He explained that recent court decisions have confirmed emission restrictions for standby engines used on demand-response applications. "According to the U.S. Court of Appeals for the District of Columbia Circuit, beginning May 2, 2016, engines used for any demand response activity must meet emissions requirements for non-emergency engines. They must be fully compliant. Older engines are not grandfathered — they must be updated. Demand response with diesel just got more expensive, and fast-start natural gas units are a viable alternative."
Trexler suggests as an alternative that institutional and industrial owners should consider these natural gas-fired engine-generator sets such as the Jenbacher and Waukesha models offered by General Electric. "These units not only provide reliable standby power, but can also be used in a demand-response mode, reducing utility demand charges and providing economical site energy for 1,000 hours a year, or more. They are no longer a ‘stranded asset,’ but in effect become a profit center.
Rapid Start Now a Feature
Trexler indicates that at one time natural gas engines couldn’t meet the requirement to carry full load within 15 seconds. This has been overcome. This criterion for rapid startup in emergency situations can now be achieved by many Waukesha and Jenbacher natural gas engines, matching the performance of diesel engines. Qualifying Waukesha sets are available in sizes from 200 kW to 3.6 MW, and Jenbacher sets range from 200 kW to 10.0 MW. "These units are well proven, with over 36,000 units operating in over 170 countries."
Trexler noted the high efficiencies available with today’s natural gas-fired engines, with proven performance levels ranging from 35% to 50%, depending on size and type. "Application of gas-fired engine-generators in combined standby and demand-response service can show a payback as short as two and a half years. If yours is also a potential cogeneration application, it could be even sweeter."
Alternative Gaseous Fuel Options
Several of the GE lines of engine-generator sets are designed to use alternate gaseous fuels such as propane, CNG and LNG. This makes them practical alternatives even when there are no pipeline gas sources.

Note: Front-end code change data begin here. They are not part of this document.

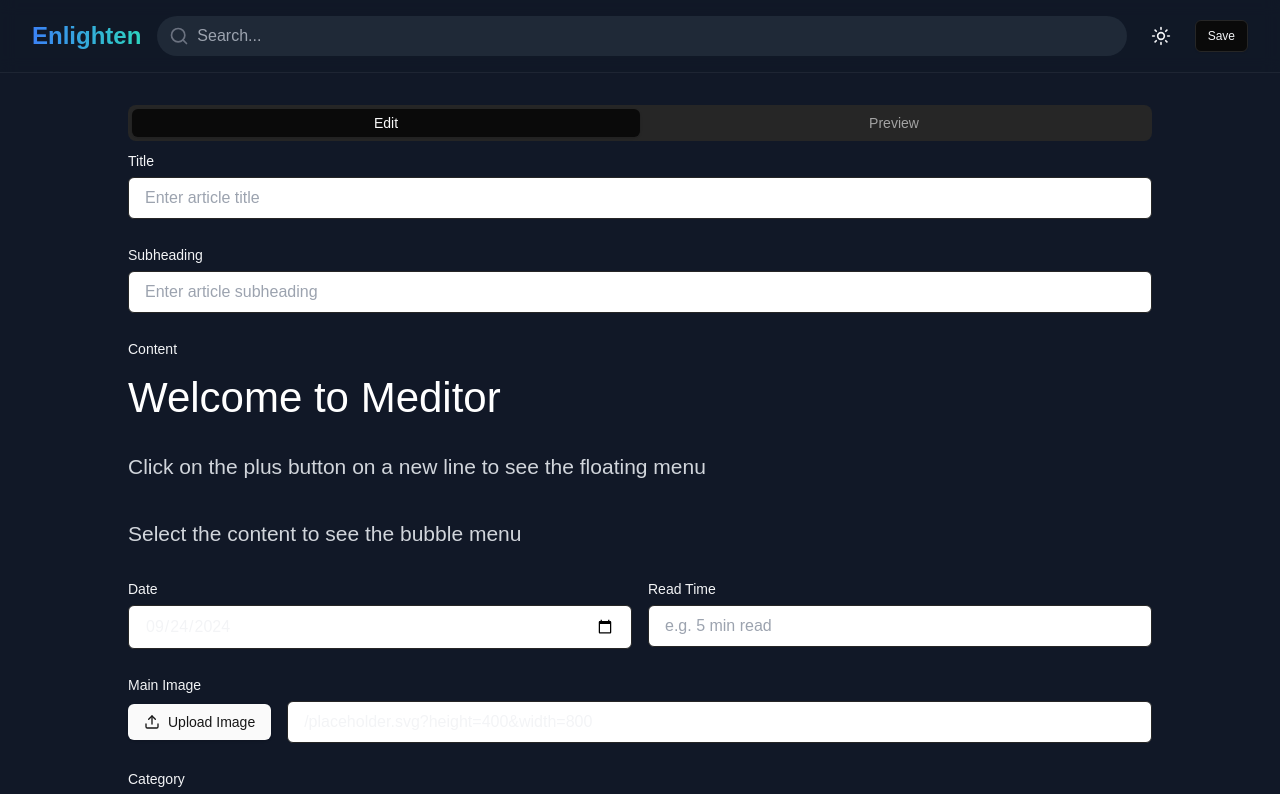
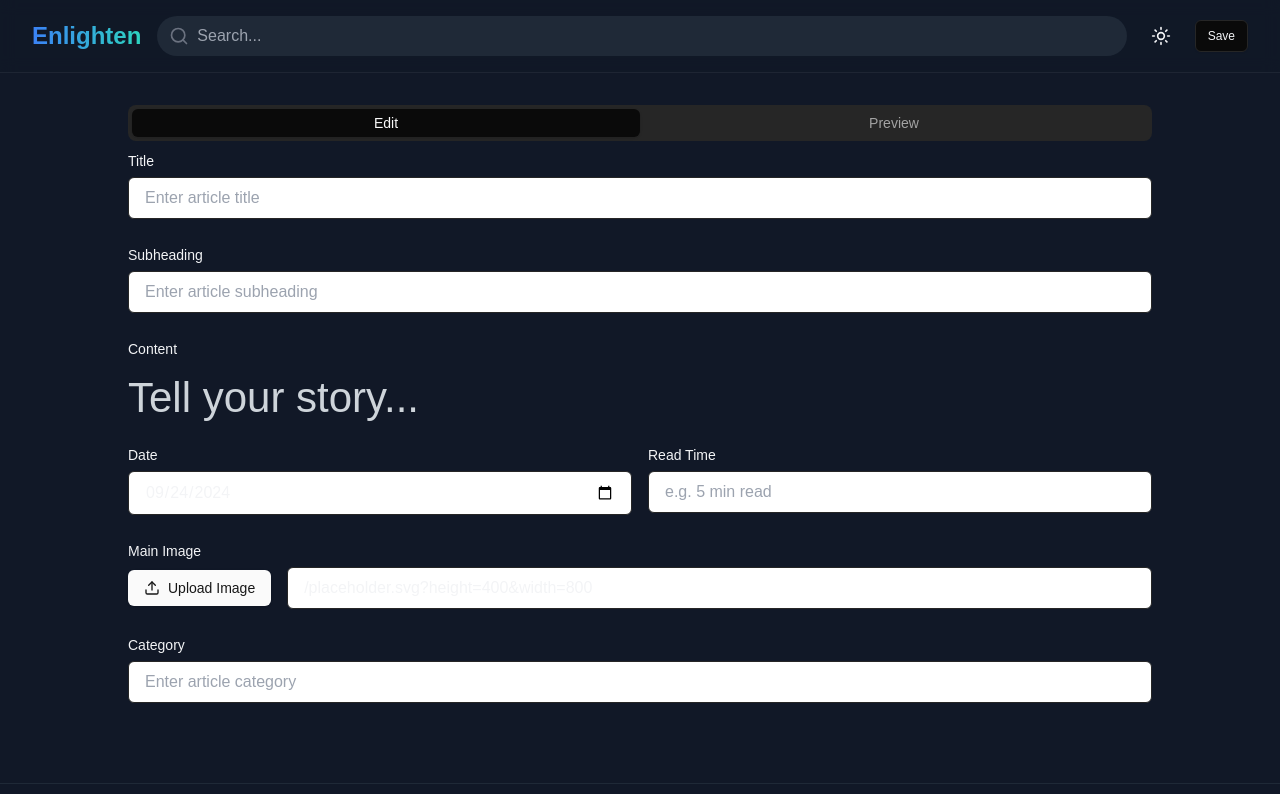
Before and after one commit to Dev-MihirParmar/Enlighten-Personal-Blog, a Next.js app in the folder frontend/: page /editor in a window 1280 px wide. Shown: the top 794 px of the page. Built offline with nearby package versions, Linux system fonts and the light colour scheme.

Commit message:
modified:   frontend/components/Meditor.tsx

```diff
--- a/frontend/components/Meditor.tsx
+++ b/frontend/components/Meditor.tsx
@@ -77,7 +77,7 @@ const Meditor: React.FC<MeditorProps> = ({ content, setContent }) => {
         },
       }),
       Underline,
-      Link,
+      Link.configure({ openOnClick: false }),
       Blockquote,
       Image,
       Placeholder.configure({
@@ -105,11 +105,7 @@ const Meditor: React.FC<MeditorProps> = ({ content, setContent }) => {
         class: "before:prose-p:content-none after:prose-p:content-none prose dark:prose-invert prose-sm sm:prose-base lg:prose-lg xl:prose-xl focus:outline-none prose-img:mx-auto prose-img:m-0 prose-img:mt-[43px]",
       },
     },
-    content: `
-      <h1>Welcome to Meditor</h1>
-      <p>Click on the plus button on a new line to see the floating menu</p>
-      <p>Select the content to see the bubble menu</p>
-      `,
+
   });
 
   const ref = useRef<HTMLDivElement>(null);
@@ -132,8 +128,8 @@ const Meditor: React.FC<MeditorProps> = ({ content, setContent }) => {
     <>
       <EditorBubbleMenu
         editor={editor}
-        showBubbleMenu={showBubbleMenu || false}
-        showLinkSelector={showLinkSelector || false}
+        showBubbleMenu={showBubbleMenu}
+        showLinkSelector={showLinkSelector}
         setShowLinkSelector={setShowLinkSelector}
       />
       <EditorFloatingMenu
```
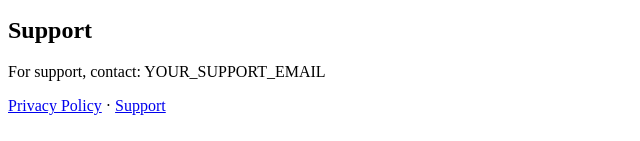
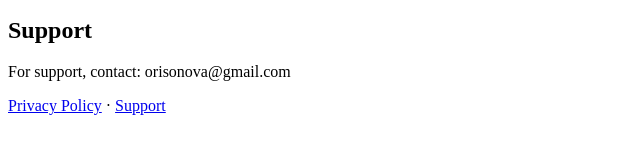
Before and after one commit to orisonova-systems/orisonova-public, a plain HTML site: page index.html in a window 1280 px wide. Shown: the part 656-797 px from the top of the page, 0-640 px from the left. Drawn offline with Linux system fonts and the light colour scheme.

Commit message:
Update index.html

```diff
--- a/index.html
+++ b/index.html
@@ -73,7 +73,7 @@ current version.
   <h2>Support</h2>
 
   <p>
-  For support, contact: YOUR_SUPPORT_EMAIL
+  For support, contact: orisonova@gmail.com
   </p>
 
   <p>
```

This also fulfills the need when it is a critical standby classification that requires on-site fuel storage.
He noted that conversion of existing diesel engines to dual fuel (diesel+gas) service has some significant limitations. "You’re still using diesel fuel, so there are emission restrictions. Unlike engines designed for natural gas, these conversions do not have pistons, cylinder liners, crevice volumes or bowl configurations designed for gas. Their efficiency and reliability suffers. Our gas engines are designed to combust air/fuel in such a way to extract the maximum amount of power. The same cannot be said of today’s dual fuel engines."
Striking Fuel Cost Comparison
Additionally, Trexler pointed out the fuel economies with natural gas as compared with diesel. He indicated that with diesel at $1.88/gallon, the fuel cost would be $14.56/MMBtu, compared with natural gas at $2/MMBtu. "This would result in a diesel-only fuel cost for electricity of $131/MWHr versus $24/MWHr with pipeline natural gas."
He states that the cost of a natural gas-fired unit would typically be about 50% more expensive that a standby-only diesel. However, if the gas unit operates for 2,500 hours per year in demand-response mode, the project payoff is 2.5 years. This assumes no cogeneration application. There is no payoff for the diesel unit, because it can only operate in standby situations.
Quieter and Cleaner
Other advantages of gas engines include the fact that they are significantly quieter than diesel units. According to Trexler, the difference can be as high as 20 dB. Gas units on pipeline have no limitation on operating hours, and require relatively inexpensive emission controls as compared with diesel. He indicates the diesel unit will require five to ten times more expensive emission controls.
Now that the rapid-start issue has been overcome, for most institutional owners the choice of natural gas engines for combined standby and demand-response service is obvious. It’s the way for your standby system to pay its way. When you are installing standby power, keep this option in front of you.
This article originally appeared in the Gas Technology Summer 2016 issue.